Prospect.1 (or P.1) is New Orleans’ first biennial and the largest international contemporary art show ever organized in the United States. It features 81 artists from 39 countries in more than 20 venues. Typical for a show this size, there are some hits and some misses. Overall however, a large number of excellent artworks are on display. The following are some of my favorites.
New York-based Sanford Biggers’ Blossom, 2007, is impressive in scale and in psychological intensity. As I crested the stairs to the second floor of the Louisiana State Museum, a tree appeared to be growing through both the floor and a grand piano. The instrument played a dirge-like rendition of “Strange Fruit,” a song whose lyrics reference the bodies of lynched black men hanging from trees.
Like Blossom, the photographs of South African Zwelethu Mthethwa are visually compelling and emotionally powerful. Their masterful compositions and saturated colors are magnetic—I literally felt drawn to them, compelled to take a closer look.
Mthethwa’s lushly textured images defy their slick surfaces. The eye is seduced, followed by the mind as it translates the rich textures and colors into a disturbing reality: impoverished South African shantytowns. Although Mthethwa captures formal beauty in these difficult settings, images of dirty clothing and patched-together walls force the viewer to consider troubling social and political issues.
Japanese photographer Yasumasa Morimura, by contrast, believes: “Art is basically entertainment. Even Michelangelo and Leonardo da Vinci were entertainers. In that way, I am an entertainer and want to make art that is fun.”
And that he does, and well. Morimura creates computer-aided reconstructions of images from art history and pop culture by inserting his own face and body into them. He prints the results on canvas, a medium that suggests “high art” status.
Sometimes disturbing, often amusing, Morimura’s images definitely entertain. Exchange of Devouring, 2004, is a reworking of the disturbing Francisco Goya painting Saturn Devouring His Son, 1819-23. Wild-eyed, Morimura poses frozen in mid-feast.
Another take on a Goya—this time inspired by the illustration The Sleep of Reason Produces Monsters, 1797-98—showcases Morimura’s sense of play. In A Nightmare is Coming, Crawling Up. Get Up!, 2004, owls and humanoid creatures wearing cat-like masks watch over the main subject while planes fly overhead and miniature tanks cross the floor. The overall effect is theatrical and humorous, not ominous like Goya’s illustration.
While possible meanings of Morimura’s works could be theorized in terms of appropriation and identity, I happily took the artist’s advice and simply enjoyed them.
Another slightly guilty P.1 pleasure is Los Angeles-based Stephen G. Rhodes’ installation Who Farted?!!? (interregnum), 2008. (Interregnum is the period of time between the election of a new U.S. President and their inauguration.) This work looks like the remains of a post-election party, complete with burst balloons and discarded ballots littering the floor. (A video clip of the installation can be seen here.)

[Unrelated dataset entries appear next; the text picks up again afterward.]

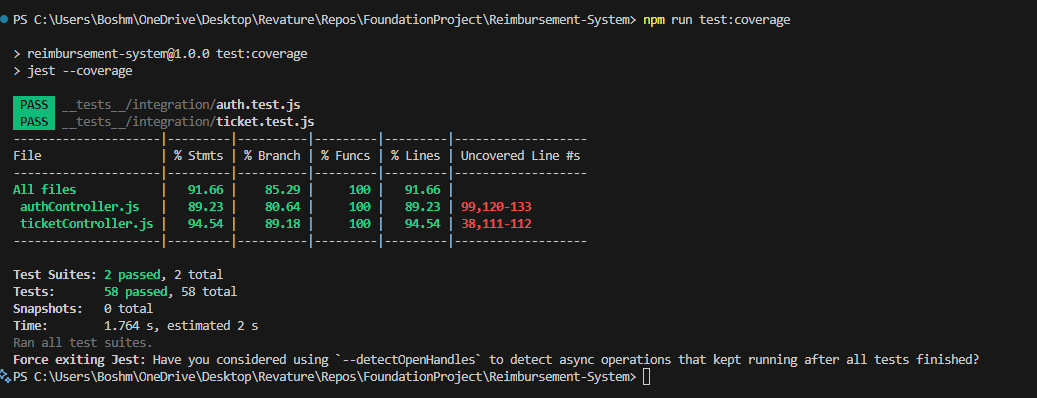
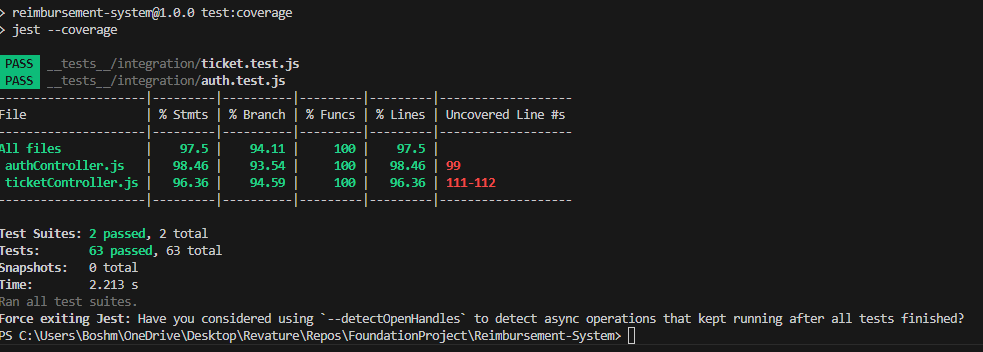
improve test coverage

diff --git a/__tests__/integration/ticket.test.js b/__tests__/integration/ticket.test.js
@@ -5,11 +5,14 @@ const { TICKET_STATUS, USER_ROLES, REIMBURSEMENT_TYPES } = require('../../src/ut
 
 jest.mock('../../src/repositories/ticketRepository');
 jest.mock('../../src/repositories/userRepository');
+jest.mock('../../src/services/fileUploadService');
 
 const ticketRepository = require('../../src/repositories/ticketRepository');
 const userRepository = require('../../src/repositories/userRepository');
+const fileUploadService = require('../../src/services/fileUploadService');
 const User = require('../../src/models/User');
 const Ticket = require('../../src/models/Ticket');
+const ticketController = require('../../src/controllers/ticketController');
 
 describe('Ticket API', () => {
   let employeeToken, managerToken;
@@ -127,6 +130,9 @@ describe('Ticket API', () => {
         })
       )
     );
+    
+    fileUploadService.uploadReceipt = jest.fn().mockResolvedValue('receipts/test-receipt.jpg');
+    fileUploadService.getSignedUrl = jest.fn().mockResolvedValue('https://example.com/receipts/test-receipt.jpg');
   });
 
   afterEach(() => {
@@ -226,6 +232,33 @@ describe('Ticket API', () => {
       expect(res.statusCode).toBe(500);
       expect(res.body.message).toBe('Some unexpected server error');
     });
+    
+    test('should handle file upload errors in createTicket', async () => {
+      fileUploadService.uploadReceipt.mockRejectedValueOnce(new Error('Upload failed'));
+      
+      app.use('/api/tickets-file-upload-test', (req, res, next) => {
+        req.user = { id: '1' };
+        req.file = {
+          originalname: 'receipt.jpg',
+          buffer: Buffer.from('test content'),
+          mimetype: 'image/jpeg'
+        };
+        next();
+      });
+      
+      app.post('/api/tickets-file-upload-test', ticketController.createTicket);
+      
+      const response = await request(app)
+        .post('/api/tickets-file-upload-test')
+        .send({
+          amount: 100,
+          description: 'Test ticket with file upload',
+          reimbursementType: REIMBURSEMENT_TYPES.TRAVEL
+        });
+      
+      expect(response.statusCode).toBe(500);
+      expect(response.body.message).toBe('Upload failed');
+    });
   });
 
   describe('GET /api/tickets/users/:userId/tickets', () => {
@@ -270,6 +303,14 @@ describe('Ticket API', () => {
         .get('/api/tickets/users/1/tickets');
 
       expect(res.statusCode).toBe(401);
+    });
+    test('should deny access when employee tries to view another user\'s tickets', async () => {
+      const response = await request(app)
+        .get('/api/tickets/users/2/tickets')
+        .set('x-auth-token', employeeToken);
+        
+      expect(response.statusCode).toBe(403);
+      expect(response.body.message).toBe('Access denied. You can only view your own tickets.');
     });
   });
 
@@ -475,6 +516,37 @@ describe('Ticket API', () => {
 
       expect(res.statusCode).toBe(500);
       expect(res.body.message).toBe('Server error');
+    });
+    
+    test('should correctly handle different error types in processTicket', async () => {
+      const errorCases = [
+        { error: 'Ticket not found', expectedStatus: 400 },
+        { error: 'Invalid ticket status', expectedStatus: 400 }, 
+        { error: 'Ticket has already been processed', expectedStatus: 400 },
+        { error: 'Managers cannot process their own tickets', expectedStatus: 400 },
+        { error: 'Not authorized to process tickets', expectedStatus: 403 },
+        { error: 'Some other error', expectedStatus: 500 }
+      ];
+      
+      for (const { error, expectedStatus } of errorCases) {
+        jest.clearAllMocks();
+        
+        userRepository.findById = jest.fn().mockImplementation(id => {
+          if (id === '1') return Promise.resolve(employeeUser);
+          if (id === '2') return Promise.resolve(managerUser);
+          return Promise.resolve(null);
+        });
+        
+        ticketRepository.processTicket = jest.fn().mockRejectedValueOnce(new Error(error));
+        
+        const response = await request(app)
+          .patch('/api/tickets/users/1/tickets/1/status')
+          .set('x-auth-token', managerToken)
+          .send({ status: TICKET_STATUS.APPROVED });
+        
+        expect(response.statusCode).toBe(expectedStatus);
+        expect(response.body.message).toBe(expectedStatus === 500 ? 'Server error' : error);
+      }
     });
   });
 

diff --git a/__tests__/integration/auth.test.js b/__tests__/integration/auth.test.js
@@ -3,6 +3,7 @@ const app = require('../../src/app');
 const authService = require('../../src/services/authService');
 const fileUploadService = require('../../src/services/fileUploadService');
 const jwt = require('jsonwebtoken');
+const authController = require('../../src/controllers/authController');
 
 jest.mock('../../src/services/authService');
 jest.mock('../../src/services/fileUploadService');
@@ -499,6 +500,78 @@ describe('Auth Routes', () => {
 
       expect(response.status).toBe(500);
       expect(response.body).toHaveProperty('message', 'Upload failed');
+    });
+    
+    test('should fully test the updateProfilePicture function path', async () => {
+      app.use('/api/auth/profile-picture-full-test', (req, res, next) => {
+        req.user = { id: '123' };
+        req.file = {
+          originalname: 'test.jpg',
+          buffer: Buffer.from('test content'),
+          mimetype: 'image/jpeg'
+        };
+        next();
+      });
+      
+      app.patch('/api/auth/profile-picture-full-test', authController.updateProfilePicture);
+      
+      fileUploadService.uploadProfilePicture.mockResolvedValue('profiles/test-profile.jpg');
+      authService.updateProfilePicture.mockResolvedValue({
+        id: '123',
+        username: 'testuser',
+        profilePictureKey: 'profiles/test-profile.jpg'
+      });
+      fileUploadService.getSignedUrl.mockResolvedValue('https://example.com/profiles/test-profile.jpg');
+      
+      let response = await request(app)
+        .patch('/api/auth/profile-picture-full-test');
+        
+      expect(response.status).toBe(200);
+      expect(response.body).toHaveProperty('message', 'Profile picture updated successfully');
+      expect(response.body).toHaveProperty('profilePictureUrl', 'https://example.com/profiles/test-profile.jpg');
+      
+      fileUploadService.uploadProfilePicture.mockRejectedValueOnce(new Error('Upload service error'));
+      
+      response = await request(app)
+        .patch('/api/auth/profile-picture-full-test');
+        
+      expect(response.status).toBe(500);
+      expect(response.body).toHaveProperty('message', 'Upload service error');
+      
+      fileUploadService.uploadProfilePicture.mockResolvedValue('profiles/test-profile.jpg');
+      authService.updateProfilePicture.mockRejectedValueOnce(new Error('User update error'));
+      
+      response = await request(app)
+        .patch('/api/auth/profile-picture-full-test');
+        
+      expect(response.status).toBe(500);
+      expect(response.body).toHaveProperty('message', 'User update error');
+      
+      authService.updateProfilePicture.mockResolvedValue({
+        id: '123',
+        username: 'testuser',
+        profilePictureKey: 'profiles/test-profile.jpg'
+      });
+      fileUploadService.getSignedUrl.mockRejectedValueOnce(new Error('URL generation error'));
+      
+      response = await request(app)
+        .patch('/api/auth/profile-picture-full-test');
+        
+      expect(response.status).toBe(500);
+      expect(response.body).toHaveProperty('message', 'URL generation error');
+    });
+    
+    test('should handle errors in getProfile function', async () => {
+      jwt.verify.mockReturnValue({ user: { id: '123' } });
+      
+      authService.getUserById.mockRejectedValueOnce(new Error('User fetch error'));
+      
+      const response = await request(app)
+        .get('/api/auth/profile')
+        .set('x-auth-token', 'valid-token');
+        
+      expect(response.status).toBe(500);
+      expect(response.body).toHaveProperty('message', 'Server error');
     });
   });
 });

A slightly disorienting, cacophonous combination of piano plunks, video game-like sounds, and bells fills the dimly lit room. Large, glowing framed images read as anti-portraits.
Videos projected from voting booths suggest violence has taken place in the room. Footage of people cracking whips, popping balloons, and punching the air are superimposed over videos of the mechanical stars of Walt Disney World’s Hall of Presidents. A wrecked interpretation of the presidential set fills one corner.

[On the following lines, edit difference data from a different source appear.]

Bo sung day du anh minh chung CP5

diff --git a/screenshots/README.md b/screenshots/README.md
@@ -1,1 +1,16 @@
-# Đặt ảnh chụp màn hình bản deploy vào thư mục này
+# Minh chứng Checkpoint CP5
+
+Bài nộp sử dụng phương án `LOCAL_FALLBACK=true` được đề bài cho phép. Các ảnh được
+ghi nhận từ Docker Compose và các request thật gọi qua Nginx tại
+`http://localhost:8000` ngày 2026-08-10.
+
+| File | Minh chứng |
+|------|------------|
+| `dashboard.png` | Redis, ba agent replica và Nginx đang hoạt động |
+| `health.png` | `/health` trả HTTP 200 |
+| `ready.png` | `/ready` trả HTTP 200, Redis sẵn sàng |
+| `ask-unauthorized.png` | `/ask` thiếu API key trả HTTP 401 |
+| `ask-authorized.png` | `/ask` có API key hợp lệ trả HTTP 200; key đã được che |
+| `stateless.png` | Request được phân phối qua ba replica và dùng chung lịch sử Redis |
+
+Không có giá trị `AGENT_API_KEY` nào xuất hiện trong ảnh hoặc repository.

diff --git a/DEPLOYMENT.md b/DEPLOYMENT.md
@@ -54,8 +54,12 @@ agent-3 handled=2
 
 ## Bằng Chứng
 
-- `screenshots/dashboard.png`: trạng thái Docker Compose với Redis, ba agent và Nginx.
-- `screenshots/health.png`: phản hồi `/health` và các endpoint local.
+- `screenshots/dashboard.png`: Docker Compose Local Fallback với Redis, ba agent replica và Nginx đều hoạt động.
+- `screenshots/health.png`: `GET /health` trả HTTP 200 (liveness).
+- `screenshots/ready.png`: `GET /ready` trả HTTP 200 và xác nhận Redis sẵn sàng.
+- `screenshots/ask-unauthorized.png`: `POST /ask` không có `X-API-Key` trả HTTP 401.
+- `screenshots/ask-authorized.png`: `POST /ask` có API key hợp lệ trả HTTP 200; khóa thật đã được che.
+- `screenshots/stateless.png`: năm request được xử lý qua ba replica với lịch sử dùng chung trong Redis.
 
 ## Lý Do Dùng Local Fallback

I must admit I was a little ashamed of my glee as I watched a video of a young black man in Victorian garb “whip” a mechanical Abraham Lincoln. The footage was looped such that Lincoln, hilariously unnatural in his robotic movements, was whipped down every time he tried to stand up.
I mention this response because it compliments the mood of the installation: a mixture of immaturity and cynicism. In an interview Rhodes defined “interregnum” as “the period between political movements,” undoubtedly an intentional choice of words given the title of his installation.

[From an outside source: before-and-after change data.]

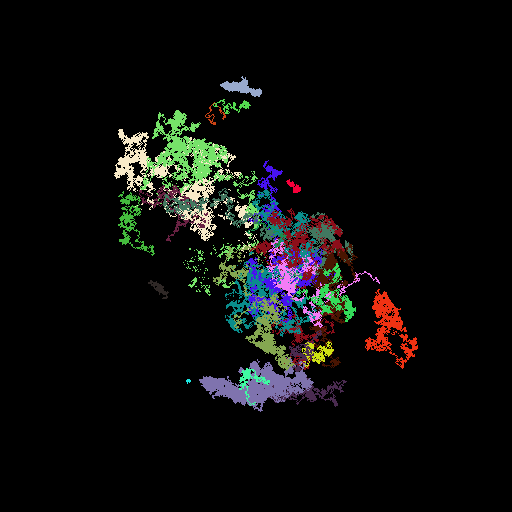
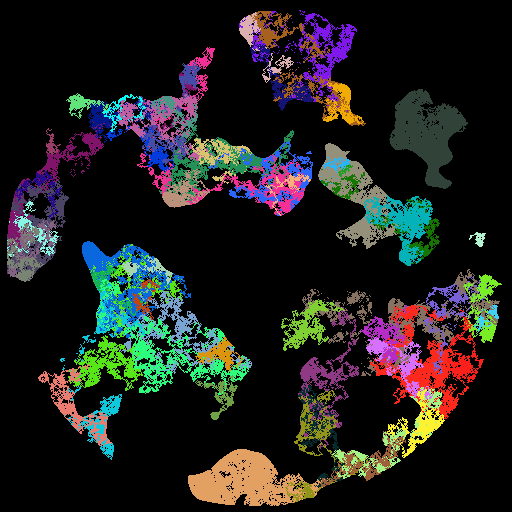
There is now proper galaxy generation

diff --git a/roguelike/Game.cpp b/roguelike/Game.cpp
@@ -257,21 +257,6 @@ void Game::update_characters() {
 }
 
 void Game::startup_new_game() {
-	int num = 1;
-	for (auto& f : std::experimental::filesystem::directory_iterator("Data\\Save")) {
-		num++;
-	}
-	std::string gname = "Game " + std::to_string(num);
-	std::experimental::filesystem::create_directory("Data\\Save\\" + gname);
-	_savegame_directory = "Data\\Save\\" + gname;
-	GameObjects::savegame_path = _savegame_directory;
-	
-	std::experimental::filesystem::create_directory(_savegame_directory + "\\galaxy");
-	std::experimental::filesystem::create_directory(_savegame_directory + "\\starsector");
-	std::experimental::filesystem::create_directory(_savegame_directory + "\\solarsystem");
-	std::experimental::filesystem::create_directory(_savegame_directory + "\\world");
-	std::experimental::filesystem::create_directory(_savegame_directory + "\\surface");
-	
 	destroy_main_menu();
 	std::cout << "Size of one actor: " << sizeof(Actor) << std::endl;
 	
@@ -296,6 +281,21 @@ void Game::startup_new_game() {
 	delete _loadingscreen;
 	delete _gui_map;
 	delete _log;
+
+	int num = 1;
+	for (auto& f : std::experimental::filesystem::directory_iterator("Data\\Save")) {
+		num++;
+	}
+	std::string gname = "Game " + std::to_string(num);
+	std::experimental::filesystem::create_directory("Data\\Save\\" + gname);
+	_savegame_directory = "Data\\Save\\" + gname;
+	GameObjects::savegame_path = _savegame_directory;
+
+	std::experimental::filesystem::create_directory(_savegame_directory + "\\galaxy");
+	std::experimental::filesystem::create_directory(_savegame_directory + "\\starsector");
+	std::experimental::filesystem::create_directory(_savegame_directory + "\\solarsystem");
+	std::experimental::filesystem::create_directory(_savegame_directory + "\\world");
+	std::experimental::filesystem::create_directory(_savegame_directory + "\\surface");
 
 	_log = new Log;
 	_status = new Status(_player, &_time);

diff --git a/roguelike/Level.cpp b/roguelike/Level.cpp
@@ -201,7 +201,7 @@ void Level::generate_space_obj(std::uniform_int_distribution<int> r, LEVEL_TYPE 
 		TCODImage im = TCODImage::TCODImage("Data\\Galaxy1.png");
 		for (int x = 0; x < _width; x++) {
 			for (int y = 0; y < _height; y++) {
-				if (im.getPixel(x, y).getValue() > 0) {
+				if (_noise.GetNoise(x, y) > 0 && std::pow(x - _width / 2, 2) + std::pow(y - _height / 2, 2) < std::pow(250, 2)) {
 					if (r(Random::generator) == 1) {
 						new StarSector(x, y, 0);
 					}
@@ -210,7 +210,7 @@ void Level::generate_space_obj(std::uniform_int_distribution<int> r, LEVEL_TYPE 
 		}
 		for (int x = 0; x < _width; x++) {
 			for (int y = 0; y < _height; y++) {
-				if (im.getPixel(x, y).getValue() > 0) {
+				if (_noise.GetNoise(x, y) > 0 && std::pow(x - _width / 2, 2) + std::pow(y - _height / 2, 2) < std::pow(250, 2)) {
 					_map[x][y].back()->set_bcolor(Random::one_to_sixty_four(Random::generator), 0, Random::one_to_sixty_four(Random::generator));
 				}
 			}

This sampling of some of my favorite P.1 artworks hints at the diversity of the biennial’s offerings. Experiencing art can be exhausting, particularly when the goal is to visit as many venues as possible in a short amount of time. For this reason in particular I appreciated P.1’s stimulating mix of headiness and playfulness. From being forced to contemplate upsetting social and political realities to being amused by a Japanese man in drag portraying the Dutchess of Alba, I enjoyed myself immensely.
Prospect.1 is on view in New Orleans through Sun. Jan. 18.